During his visit to Hanoi, the German Minister for Economic affairs, Philipp Rösler, should try to advocate for the release of imprisoned bloggers and for more freedom of the Internet in Vietnam. The Society for Threatened Peoples (STP) addressed this appeal to the Minister on the occasion of his visit to the south-east Asian country. "The rigorous restriction of Internet freedom in Vietnam is not only interfering with the freedom of expression, but also with job-qualification training for new workers," criticized the STP's expert on questions regarding Asia, Ulrich Delius, in Göttingen on Monday. "If one of Germany's strategic partners flouts basic human rights and this also interferes with the economy, the matter should also concern the Federal Minister for Economic Affairs."

Germany is paying court to the emerging economic nation although Vietnam's human rights record is catastrophic.

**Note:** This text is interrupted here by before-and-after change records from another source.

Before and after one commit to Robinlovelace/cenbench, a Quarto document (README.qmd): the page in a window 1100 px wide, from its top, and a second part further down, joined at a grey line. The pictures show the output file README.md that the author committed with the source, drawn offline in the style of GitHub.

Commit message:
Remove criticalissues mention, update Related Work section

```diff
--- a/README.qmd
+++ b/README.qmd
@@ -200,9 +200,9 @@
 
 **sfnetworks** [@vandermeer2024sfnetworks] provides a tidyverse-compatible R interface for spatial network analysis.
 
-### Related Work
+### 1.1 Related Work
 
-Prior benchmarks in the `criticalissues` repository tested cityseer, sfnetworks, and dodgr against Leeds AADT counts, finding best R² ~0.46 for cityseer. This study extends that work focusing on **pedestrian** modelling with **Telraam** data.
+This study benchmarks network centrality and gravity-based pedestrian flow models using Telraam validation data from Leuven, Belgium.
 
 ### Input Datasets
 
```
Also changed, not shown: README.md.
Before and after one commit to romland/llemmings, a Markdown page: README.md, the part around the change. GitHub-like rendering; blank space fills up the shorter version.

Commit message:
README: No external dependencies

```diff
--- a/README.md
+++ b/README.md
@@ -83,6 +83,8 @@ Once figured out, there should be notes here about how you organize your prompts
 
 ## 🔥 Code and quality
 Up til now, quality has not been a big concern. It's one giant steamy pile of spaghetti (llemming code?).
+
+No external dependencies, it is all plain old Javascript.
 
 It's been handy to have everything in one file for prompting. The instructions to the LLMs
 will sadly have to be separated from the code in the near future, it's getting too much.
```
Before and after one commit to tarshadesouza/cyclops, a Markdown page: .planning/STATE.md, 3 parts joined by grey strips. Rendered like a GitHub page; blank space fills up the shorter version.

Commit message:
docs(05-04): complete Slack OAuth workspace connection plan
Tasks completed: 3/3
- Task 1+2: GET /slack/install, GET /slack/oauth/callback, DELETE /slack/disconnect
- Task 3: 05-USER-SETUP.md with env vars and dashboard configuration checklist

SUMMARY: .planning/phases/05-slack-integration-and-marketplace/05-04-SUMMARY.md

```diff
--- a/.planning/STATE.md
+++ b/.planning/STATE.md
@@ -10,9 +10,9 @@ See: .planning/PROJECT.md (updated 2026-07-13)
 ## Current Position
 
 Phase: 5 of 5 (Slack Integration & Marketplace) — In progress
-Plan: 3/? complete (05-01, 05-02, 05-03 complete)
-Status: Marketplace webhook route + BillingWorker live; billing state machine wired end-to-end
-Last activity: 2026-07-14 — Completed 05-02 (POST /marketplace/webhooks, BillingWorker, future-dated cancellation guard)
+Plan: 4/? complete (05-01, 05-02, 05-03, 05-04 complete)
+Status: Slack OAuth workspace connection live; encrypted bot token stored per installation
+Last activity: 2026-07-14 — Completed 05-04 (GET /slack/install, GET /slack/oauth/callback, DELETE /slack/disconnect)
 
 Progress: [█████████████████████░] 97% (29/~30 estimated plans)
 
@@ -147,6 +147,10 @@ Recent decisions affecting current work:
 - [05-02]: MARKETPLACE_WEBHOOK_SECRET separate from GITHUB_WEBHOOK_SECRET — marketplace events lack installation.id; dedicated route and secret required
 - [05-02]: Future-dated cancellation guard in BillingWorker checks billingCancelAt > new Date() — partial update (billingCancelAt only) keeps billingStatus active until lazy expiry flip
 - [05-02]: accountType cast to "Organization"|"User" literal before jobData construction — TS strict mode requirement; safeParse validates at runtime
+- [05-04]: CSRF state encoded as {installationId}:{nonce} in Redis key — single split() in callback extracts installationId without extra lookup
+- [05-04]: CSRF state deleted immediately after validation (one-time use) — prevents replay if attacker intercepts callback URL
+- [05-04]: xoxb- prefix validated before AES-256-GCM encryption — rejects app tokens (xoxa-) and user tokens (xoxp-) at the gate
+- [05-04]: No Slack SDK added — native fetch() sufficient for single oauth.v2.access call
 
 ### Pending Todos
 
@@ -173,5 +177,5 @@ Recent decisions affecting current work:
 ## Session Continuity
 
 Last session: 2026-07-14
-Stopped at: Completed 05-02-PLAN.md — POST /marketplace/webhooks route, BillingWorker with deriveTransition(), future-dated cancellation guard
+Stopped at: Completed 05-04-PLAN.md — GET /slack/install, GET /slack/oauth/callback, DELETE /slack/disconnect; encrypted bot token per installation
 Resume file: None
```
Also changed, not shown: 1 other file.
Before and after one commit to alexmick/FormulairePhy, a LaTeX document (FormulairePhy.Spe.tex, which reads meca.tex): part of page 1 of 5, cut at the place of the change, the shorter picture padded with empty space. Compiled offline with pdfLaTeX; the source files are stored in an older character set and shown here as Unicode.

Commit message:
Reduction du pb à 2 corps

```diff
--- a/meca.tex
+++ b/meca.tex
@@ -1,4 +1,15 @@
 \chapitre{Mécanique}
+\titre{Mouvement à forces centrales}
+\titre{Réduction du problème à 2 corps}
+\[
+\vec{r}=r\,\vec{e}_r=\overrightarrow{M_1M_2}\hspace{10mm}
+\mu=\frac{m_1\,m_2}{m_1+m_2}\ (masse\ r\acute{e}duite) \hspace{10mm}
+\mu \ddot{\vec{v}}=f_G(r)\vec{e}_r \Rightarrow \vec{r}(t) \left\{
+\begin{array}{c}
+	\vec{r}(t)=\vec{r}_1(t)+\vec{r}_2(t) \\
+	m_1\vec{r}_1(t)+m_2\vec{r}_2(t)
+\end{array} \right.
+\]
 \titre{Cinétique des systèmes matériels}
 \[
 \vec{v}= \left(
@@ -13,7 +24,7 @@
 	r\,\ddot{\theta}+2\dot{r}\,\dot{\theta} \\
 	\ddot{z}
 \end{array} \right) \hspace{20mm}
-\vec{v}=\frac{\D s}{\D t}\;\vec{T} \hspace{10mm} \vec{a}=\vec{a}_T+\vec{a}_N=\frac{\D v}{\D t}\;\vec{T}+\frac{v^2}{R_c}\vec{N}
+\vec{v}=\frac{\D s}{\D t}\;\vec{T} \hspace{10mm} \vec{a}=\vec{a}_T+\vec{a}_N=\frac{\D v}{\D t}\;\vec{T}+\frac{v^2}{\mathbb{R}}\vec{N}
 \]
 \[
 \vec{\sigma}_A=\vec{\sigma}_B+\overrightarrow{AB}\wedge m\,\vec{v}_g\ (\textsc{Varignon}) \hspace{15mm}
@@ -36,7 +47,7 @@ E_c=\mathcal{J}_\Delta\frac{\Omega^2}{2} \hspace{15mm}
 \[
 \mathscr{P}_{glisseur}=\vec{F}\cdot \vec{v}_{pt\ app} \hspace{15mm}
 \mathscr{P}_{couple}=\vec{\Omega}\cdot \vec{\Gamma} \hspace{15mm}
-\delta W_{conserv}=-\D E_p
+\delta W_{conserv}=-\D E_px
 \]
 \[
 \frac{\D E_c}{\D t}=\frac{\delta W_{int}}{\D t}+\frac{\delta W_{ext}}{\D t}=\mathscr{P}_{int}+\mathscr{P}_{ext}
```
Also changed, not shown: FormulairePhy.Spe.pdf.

The country was chosen to be a "strategic partner" although it is considered to be an enemy of the Internet and is known to suppress ethnic and religious minorities. Since Vietnam started blocking critical websites in May 2004 – following a Chinese example – there are now more than 30 million Internet users who can no longer freely access information on minorities, democracy and human rights. Just recently, the authorities announced further drastic measures of Internet censorship. The new policy for online internet services will make the prosecution of critical bloggers even more simple. It is planned to prohibit – and declare punishable – any public criticism against the "Socialist Republic" and any act of "undermining the unity of the people". In effect, anyone who uses the Internet to criticize human rights violations or to posts critical comments on the situation of ethnic and religious minorities, becomes liable for prosecution.

Thus, Vietnam is trying to ban any attempt to distribute information about the ongoing human rights violations against the mountain tribes who are fighting against land grabs and the arbitrary closing of Protestant churches. The Khmer Krom, the Hmong and other ethnic minorities are not allowed to inform others about their problems via the internet. Bloggers who try to criticize the denial of religious freedom for Catholics are also affected. Some of the people who were arrested already are devout Roman Catholics who are fighting for civil rights because of their religious beliefs. In May 2012, four Catholic students were sentenced to up to three and a half years in prison for allegedly spreading propaganda against the government. Mrs. Ta Phong Tan, a 43-year-old Catholic and former policewoman, is being held in custody since September 2011. As a form of protest against the arbitrary arrest of her daughter, her mother burned herself in July 2012.